I remember the exact time and place when Northwest Coast art and life came together for me – when I first truly understood just how integrated the two are for many indigenous people living there (and elsewhere for that matter). It was 2001, and I was in Tsaxis, Fort Rupert, on the east coast of Vancouver Island, British Columbia, at the northern tip. It was my first trip to this neck of the woods, and I was with my former boss at the Smithsonian National Museum of the American Indian (NMAI), Mary Jane Lenz, and exhibition project consultants Peter Macnair and Jay Stewart. We had, just hours before, attended a 12-hour memorial potlatch at the Bighouse, a large wooden building used for Kwakwaka’wakw dancing and band gatherings. We were there bearing witness to a family honoring a deceased relative, as part of the curatorial research for NMAI’s 2005 exhibition, Listening to our Ancestors: The Art of Native Life Along the North Pacific Coast.
Straight from Anthropology 101: at a potlatch, hosts give their guests quantities of gifts and perform songs and dances to manage relations with family, ancestors, and the supernatural world. In return, guests validate the host’s demonstration of high social standing and economic wealth. Culture bearers – chiefs, ritual specialists, and performers – dressed in their finest regalia dance, sing, and drum. These gift-giving feasts continue to bring Northwest Coast communities together at occasions of births, deaths, weddings, and other major life events in places like the Bighouse as seen below.
Inside the Fort Rupert Bighouse, a fire blazed in the center of the dirt floor. Peter speaks Kwakwala, the indigenous language spoken by the Kwakwaka’wakw, and lived in the community for a number of years. He translated for us throughout the elaborate, theatrical performances. Dancers wore masks and capes, shook rattles, and sang songs that were given to them at the beginning of time. It was impressive – all of it – and it went on for about 12 hours. All that notwithstanding, it wasn’t until the next day that the coalescence of art and life hit me over the head like a ton of bricks.
After the potlatch, the next day, the four of us were walking around the forest outside of town, and Peter showed us a stand of cedar trees. He explained why cedar is preferred for carving masks. He talked to us about cedar bark, and when and how people strip the bark for weaving baskets and capes. Before harvesting can begin, artists make offerings to the tree for giving them beautiful materials.
It was misty (we were in a temperate rain forest, after all). We piled back into the car, and Peter started telling us about the giant named Dzunukwa who lives deep in the mountains and forests. Known as the “Wild Woman of the Woods,” Dzunukwa is recognizable by her dark skin and messy hair, and for crying “Hu! Hu!” through her pursed mouth. She stuffs misbehaving children into a big basket on her back and carries them off, but because she is pretty slow, she can be easily outwitted. She’s not all bad though. She owns the wealth of the forest, including the highly-valued mineral copper, and bestows gifts of good fortune to those who befriend her. She appears at many occasions of wealth-giving, including the potlatch we saw the night prior.
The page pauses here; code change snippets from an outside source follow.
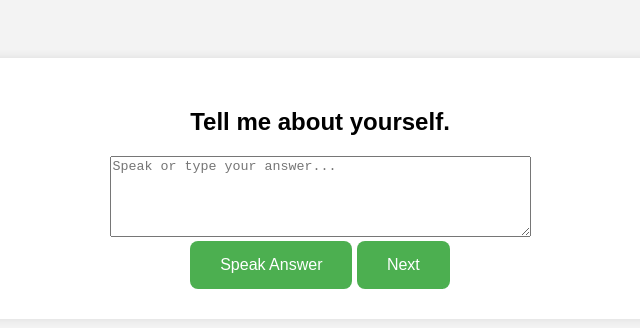
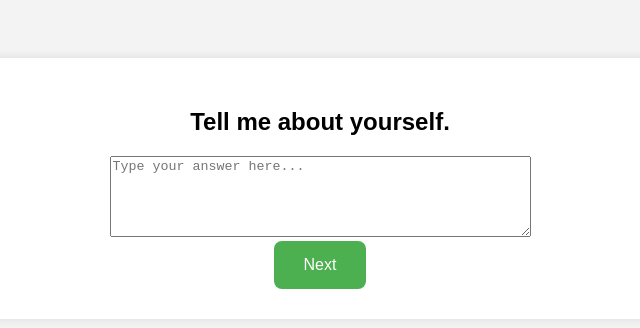
Before and after one commit to nidhisaxena2/Interview-Buddy, a plain HTML site: page interview.html in a window 1280 px wide. Shown: the whole page, without its empty margins (320-960 px from the left). Drawn offline with Linux system fonts and the light colour scheme.

Commit message:
interview.html

```diff
--- a/interview.html
+++ b/interview.html
@@ -7,13 +7,9 @@
 <body>
   <div class="container">
     <h2 id="question">Question will appear here</h2>
-
-    <textarea id="answer" rows="5" cols="50" placeholder="Speak or type your answer..."></textarea><br>
-
-    <button onclick="startListening()"> Speak Answer</button>
+    <textarea id="answer" rows="5" cols="50" placeholder="Type your answer here..."></textarea><br>
     <button onclick="nextQuestion()">Next</button>
   </div>
-
   <script src="script.js"></script>
 </body>
 </html>
```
So Peter is relaying this to us, and I asked if she used to live in these particular woods. Jay turned to look at me from the front seat, responding with, “Used to live? No, she didn’t used to live here. She lives here.” Notice, emphasis on the present tense.
Light dawns slowly on marble head…as we say on the North Shore of Boston.
Ohhhhh. Okay. Got it. She LIVES here. She liiiiiiiives here. Still here. Living.
It was a humble moment for me. I don’t know why it hadn’t all fully clicked into place before. I thought it had, yet, it was then that I truly understood. These stories aren’t just stories. They are lived experiences. Still. Living experiences. Art is life on the Northwest Coast.
This is the main point I want people to take away from Raven’s Many Gifts: Native Art of the Northwest Coast, which runs at PEM from April 5, 2014 – mid-2015. That art IS life on the Northwest Coast. It wasn’t just happening then. It is still happening now.
I chose three themes to underscore this idea of the integration of art and life: Living Stories, Family Connections, and Market Innovations. Three masks introduce the exhibition, conveying ancestral narratives and cultural values. Raven’s Many Gifts includes historic and contemporary art: jewelry, textiles, masks, prints and a video installation by rising star Nicholas Galanin that is a mash-up of the past and present.
In this two-part video, Galanin opens a dialogue between past and present. In Part I, the non-Native hip-hop dancer David “Elsewhere” Bernal free-forms to traditional Tlingit chanting and drums. In Part II, the Tlingit dancer Dan Littlefield, wearing full regalia and carrying a raven rattle, moves in traditional ways to the electronic beats composed by Galanin.
Northwest Coast people incorporate art into all aspects of life, continuing traditions of visual expression into the present that reflect dynamic and ongoing relationships among humans, ancestors, and supernatural beings. The past and present merge into one continuum. Come see for yourself.